This bread is amazing. It has simple ingredients and simple steps –  all you really have to do is think a little ahead, okay like a day ahead.

You can smother it with butter when it’s warm from the oven, or dip it in a generous slosh of olive oil and balsamic vinegar, or you can use it for sandwiches, it’s choose-your-own-adventure-bread.

Ingredients:

  • 3 cups unbleached flour
  • 1/4 tsp traditional active dry yeast
  • 1 1/4 tsp salt
  • 1 1/2 cups warm water
  • 1 tbsp olive oil

Directions:

Combine yeast and warm water in a large mixing bowl or the bowl of your stand mixer.  Stir vigorously and then let it stand for a few minutes until it’s good and frothy, about 5-10 minutes. I usually use this time to measure out my other ingredients. (However if you’re in a big rush you could skip this frothy step and just add everything together).

Next add the flour and salt to your bowl with the frothy (or not) yeast and water, mix everything together with the dough hook attachment. If you’re using a stand mixer stir on medium for about two minutes and then turn it down to low for about five minutes. Letting the dough come together on itself, it should begin to form a ball and start to feel tacky but not too wet. If there’s still a lot of moisture you can add a tablespoon of flour. It’s alright if it’s still really shaggy, it’ll change when it rises. If it’s still not coming together you can hand knead it a little bit on a well-floured counter.

If you’re hand mixing I would recommend using a big ol’spoon to start mixing and then as the dough begins to come together you can turn it out onto a well-floured surface and knead by hand until it’s elasticy-tacky but not sticky, and adding more flour as needed, about 5 minutes.

Drizzle some olive oil into a large bowl and put the dough in to rest and rise. Cover with a tea towel and set it in a warm place for 12-18 hours.

Once your dough is risen, you can turn it out onto a well floured surface and pound it back down and knead it a few more times. Gently form it into a bit of a rectangle (or whatever shape your loaf pan is, I love to use THIS one) and place it into your lightly greased loaf pan. Then cover it and let it rise one more time for two hours.

IMG_3739
photography by Kaitlyn Gibson

In the final 10 minutes of your last rising session you can pre-heat your oven to 350°F.

Bake for 30 minutes, and then at the very end you can switch and broil (on high) the top for 2-3 minutes, or until golden brown.

Once removed from the oven you can let it sit for a few minutes and then tip the loaf out onto a cooling rack. I find the loaf can get a bit soggy if it stays in it’s pan while it’s cooling for too long.

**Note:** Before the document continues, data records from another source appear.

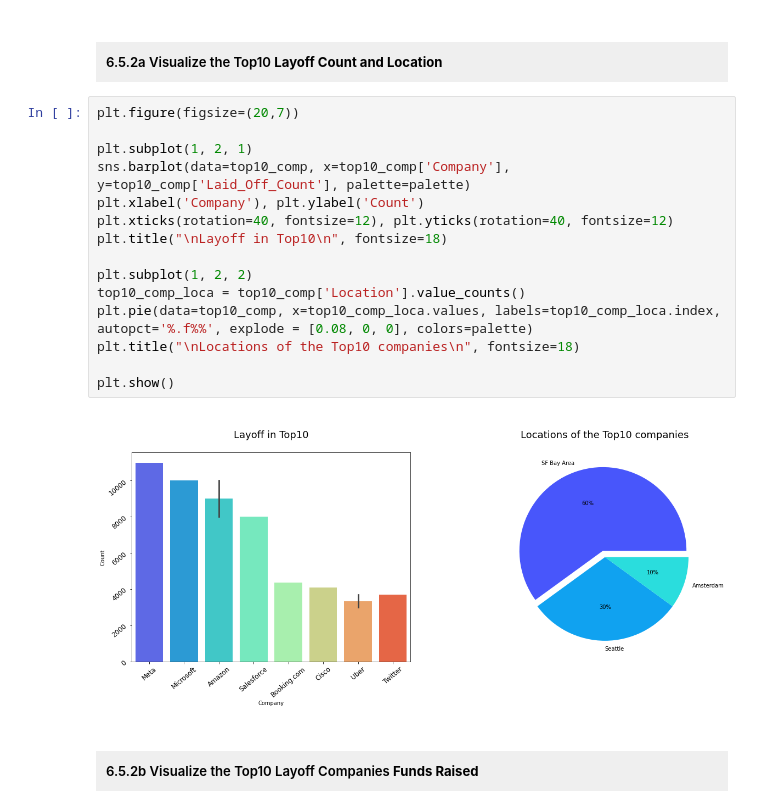
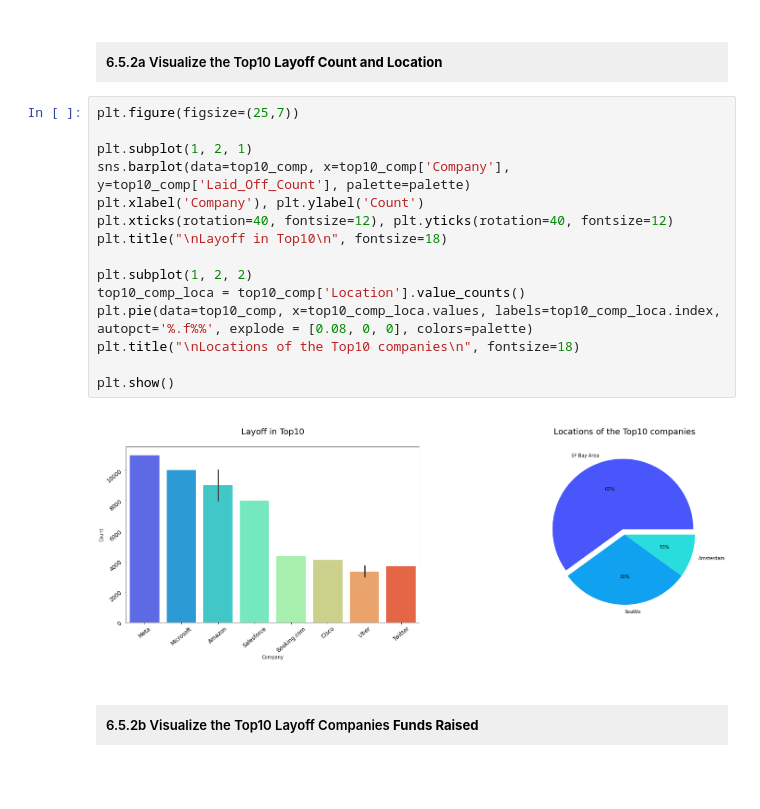
Before and after one commit to dasdebjeet/data_science, a Jupyter notebook: kaggle_practice/layoff-data/EDA.ipynb, the cells around one changed output. Saved outputs shown, nothing was run; the diff lists cells and outputs as text; blank space fills up the shorter version.

```diff
--- a/kaggle_practice/layoff-data/EDA.ipynb
+++ b/kaggle_practice/layoff-data/EDA.ipynb
@@ -314,22 +314,22 @@ top10_comp
 # %% [markdown]
 <h5 style="background-color:#efefef; margin-bottom:0px;padding:10px; color:#000">6.5.2a Visualize the Top10 <strong>Layoff Count and Location</strong></h5>
 # %%
-plt.figure(figsize=(20,7))
+plt.figure(figsize=(25,7))
 
 plt.subplot(1, 2, 1)
 sns.barplot(data=top10_comp, x=top10_comp['Company'], y=top10_comp['Laid_Off_Count'], palette=palette)
 plt.xlabel('Company'), plt.ylabel('Count')
 plt.xticks(rotation=40, fontsize=12), plt.yticks(rotation=40, fontsize=12)
 plt.title("\nLayoff in Top10\n", fontsize=18)
 
 plt.subplot(1, 2, 2)
 top10_comp_loca = top10_comp['Location'].value_counts()
 plt.pie(data=top10_comp, x=top10_comp_loca.values, labels=top10_comp_loca.index, autopct='%.f%%', explode = [0.08, 0, 0], colors=palette)
 plt.title("\nLocations of the Top10 companies\n", fontsize=18)
 
 plt.show()
 # %% [output]
-[figure, old version]
+[figure, new version]
 # %% [markdown]
 <h5 style="background-color:#efefef; margin-bottom:0px;padding:10px; color:#000">6.5.2b Visualize the Top10 Layoff Companies <strong>Funds Raised</strong></h5>
 # %%
```
Also changed, not shown: parts of 6 cells of this notebook.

Then dig into some delicious bread people!

Please tell me how it goes! Did you sub half the flour for whole wheat and add a tablespoon of honey? Did your family eat it in one sitting? #noshame Tell me your bread story!